* **WORK ITEM**: The reply must consist of one number: how many lines of the data include the word "site".
<<<<
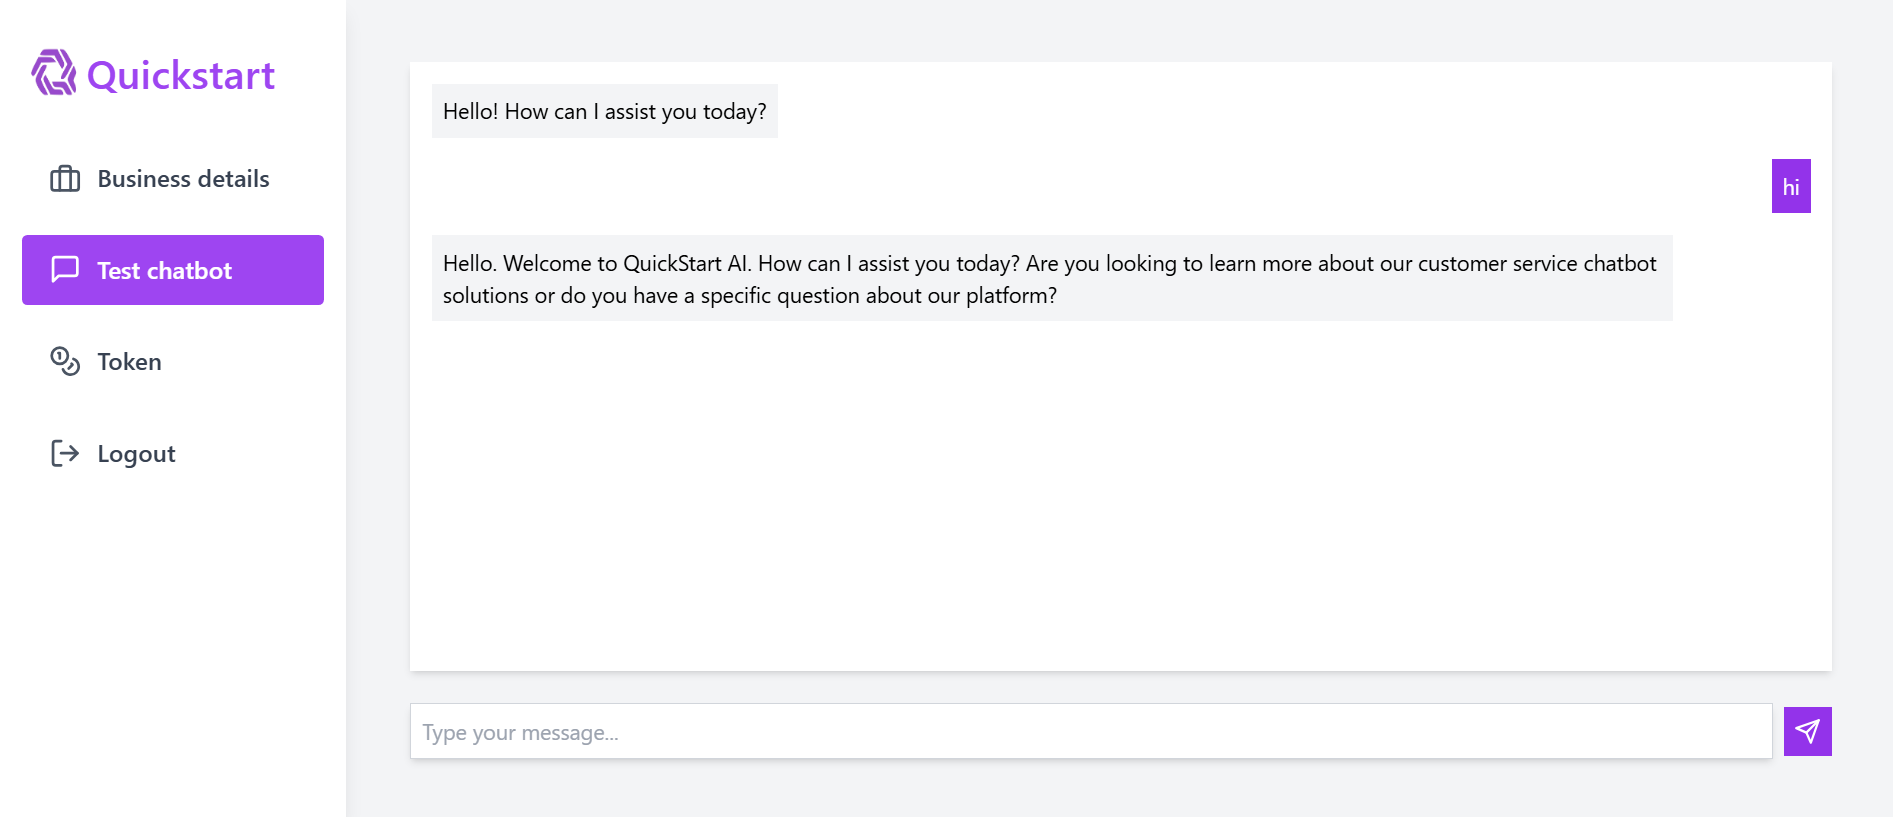
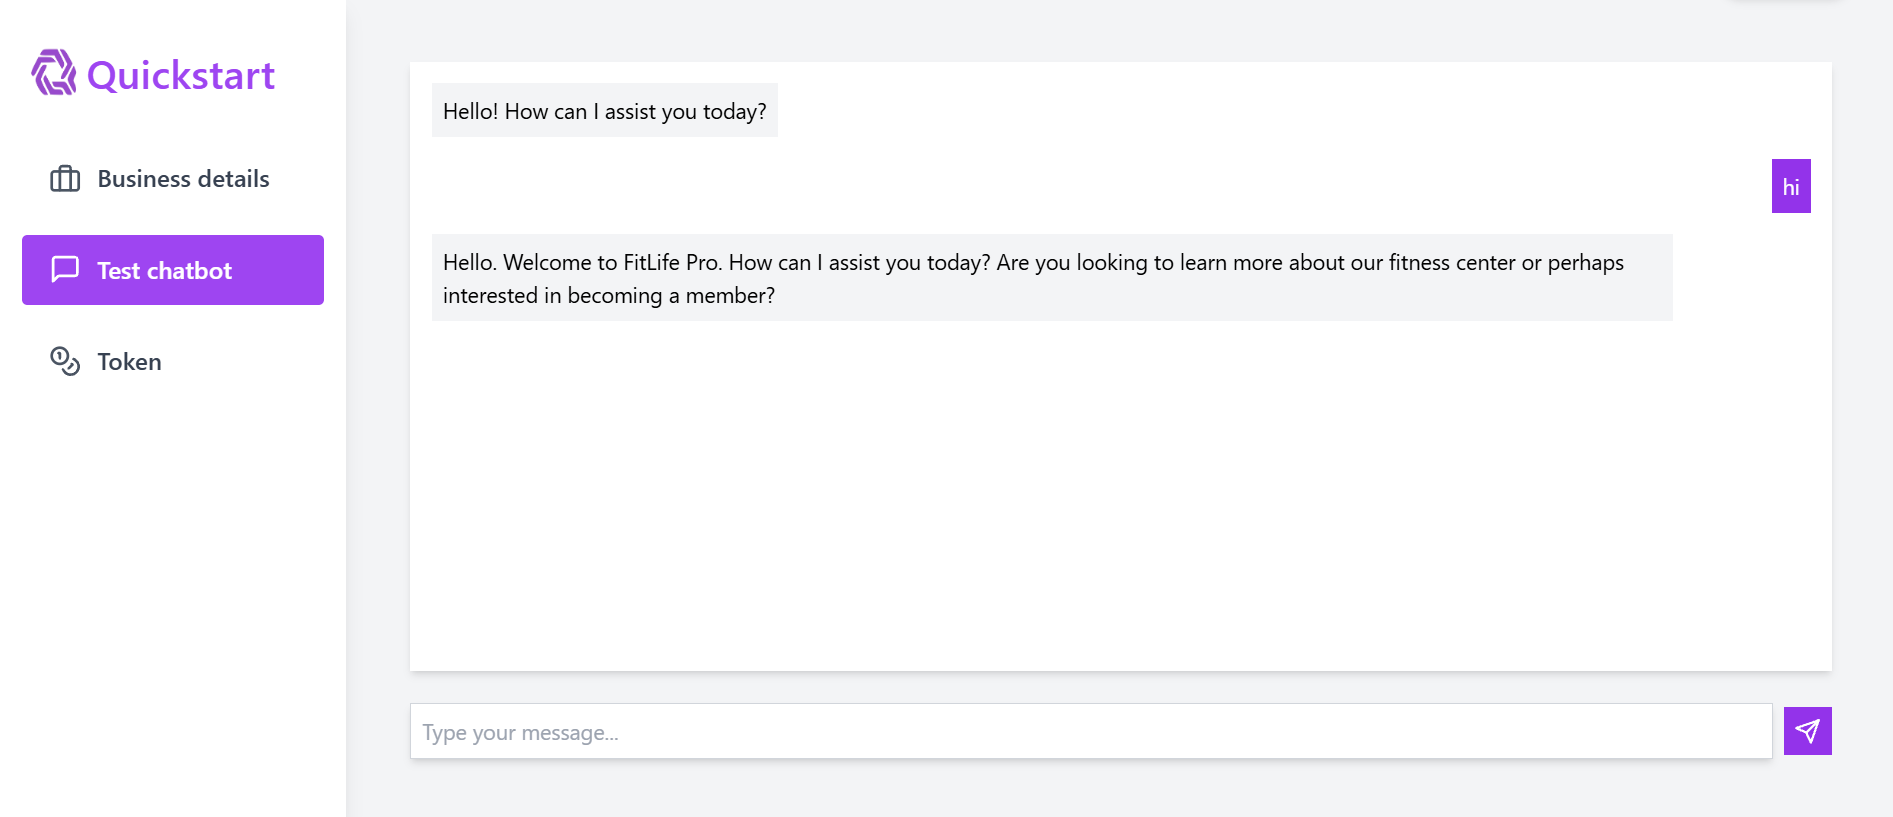
Fix input placeholders in business details dashboard to disappear on focus

Changed region(s): [[0.2182, 0.306, 0.8727, 0.3672], [0.0312, 0.5508, 0.0935, 0.5814]]

diff --git a/Frontend/components/userPageComponents/BussinessDetails.jsx b/Frontend/components/userPageComponents/BussinessDetails.jsx
@@ -260,6 +260,10 @@ Please return an array of exactly 5 questions in JSON format. Each question shou
                   onChange={handleChange}
                   required
                   placeholder="What is our Company Objective? 🚀"
+                  onFocus={(e) => (e.target.placeholder = "")}
+                  onBlur={(e) =>
+                    (e.target.placeholder = "What is our Company Objective? 🚀")
+                  }
                   className="mt-2 block w-full border border-gray-200 bg-white text-gray-900 placeholder-gray-400 focus:ring focus:ring-blue-500"
                 />
                 <FaRobot className="absolute right-3 top-3 text-xl text-[#9e45f1]" />
@@ -277,6 +281,11 @@ Please return an array of exactly 5 questions in JSON format. Each question shou
                   onChange={handleChange}
                   required
                   placeholder="Our objective is to provide the best services to our customers... 💼"
+                  onFocus={(e) => (e.target.placeholder = "")}
+                  onBlur={(e) =>
+                    (e.target.placeholder =
+                      "Our objective is to provide the best services to our customers... 💼")
+                  }
                   rows={4}
                   className="mt-2 block w-full border border-gray-200 bg-white text-gray-900 placeholder-gray-400  "
                 />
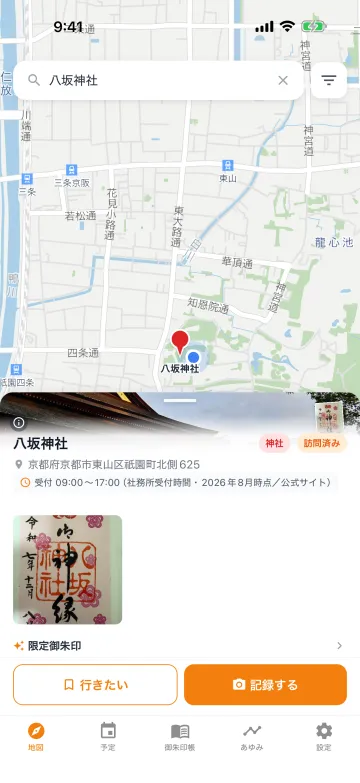
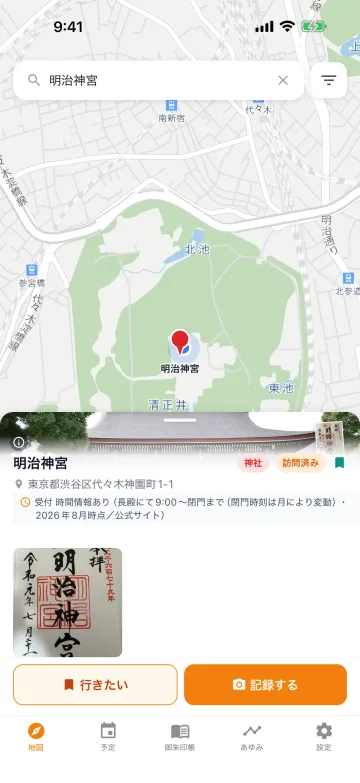
fix: ホームページの見出しの折り返しと、スクショの 2 枚目を明治神宮に（#324）
- トップの h1 とスクショの見出しを句読点のところでだけ折り返す（「写真1／枚」と割れていた）
- スクショの 2 枚目を八坂神社から明治神宮のシートに替えた（八坂神社の受付時間は社務所の時間で、サイトには出さない値だったため、画面とページが食い違っていた）
- site/README.md の素材の表を「ある」に直した

diff --git a/site/style.ts b/site/style.ts
@@ -47,7 +47,7 @@ header .wrap{display:flex;align-items:center;min-height:56px}
 .brand{display:inline-flex;align-items:center;gap:var(--space-sm);padding:var(--space-sm) 0;color:var(--sumi);font-size:18px;font-weight:700;line-height:24px;text-decoration:none}
 .brand img{display:block;width:28px;height:28px;border-radius:6px}
 main{display:block;padding-bottom:var(--space-5xl)}
-h1{font-size:28px;font-weight:700;line-height:34px;margin:var(--space-lg) 0 var(--space-sm);text-wrap:balance}
+h1{font-size:28px;font-weight:700;line-height:34px;margin:var(--space-lg) 0 var(--space-sm);text-wrap:balance;word-break:keep-all;overflow-wrap:anywhere}
 h2{font-size:22px;font-weight:700;line-height:28px;margin:var(--space-3xl) 0 var(--space-md)}
 h3{font-size:18px;font-weight:600;line-height:24px;margin:var(--space-2xl) 0 var(--space-sm)}
 p{margin:0 0 var(--space-md)}
@@ -80,7 +80,8 @@ ul,ol{margin:0;padding:0;list-style:none}
 .shots{display:grid;grid-template-columns:repeat(2,minmax(0,1fr));gap:var(--space-lg);margin:var(--space-lg) 0 0}
 .shots figure{margin:0}
 .shots img{display:block;width:100%;height:auto;aspect-ratio:1320/2868;border-radius:var(--radius-xl);background:var(--washi-shade)}
-.shots figcaption{margin-top:var(--space-sm);font-weight:600;line-height:24px}
+.shots figcaption{margin-top:var(--space-sm);font-weight:600;line-height:24px;word-break:keep-all;overflow-wrap:anywhere}
+.shots figcaption span{word-break:normal}
 .shots figcaption span{display:block;font-weight:400;font-size:14px;line-height:20px;color:var(--washi-sub);margin-top:var(--space-xs)}
 .chips{display:flex;flex-wrap:wrap;gap:var(--space-sm)}
 .chips a{display:inline-block;padding:var(--space-sm) var(--space-md);min-width:44px;background:var(--card);border:1px solid var(--washi-shade);border-radius:var(--radius-full);text-decoration:none;line-height:20px}

diff --git a/site/pages.ts b/site/pages.ts
@@ -24,7 +24,7 @@ export const SCREENS: readonly { caption: string; note: string; alt: string }[] 
   {
     caption: 'ピンを押すと、寺社の写真と受付時間。',
     note: '地図のピンを押すと、寺社の写真と、分かる寺社は御朱印の受付時間が見られます。記録は写真を1枚撮るだけ。',
-    alt: '八坂神社のシート。寺社の写真と御朱印の受付時間が出ている',
+    alt: '明治神宮のシート。寺社の写真と御朱印の受付時間が出ている',
   },
   {
     caption: '集めるたび、地図があなたの旅になる。',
>>>>
* **YOUR SOLUTION**: 3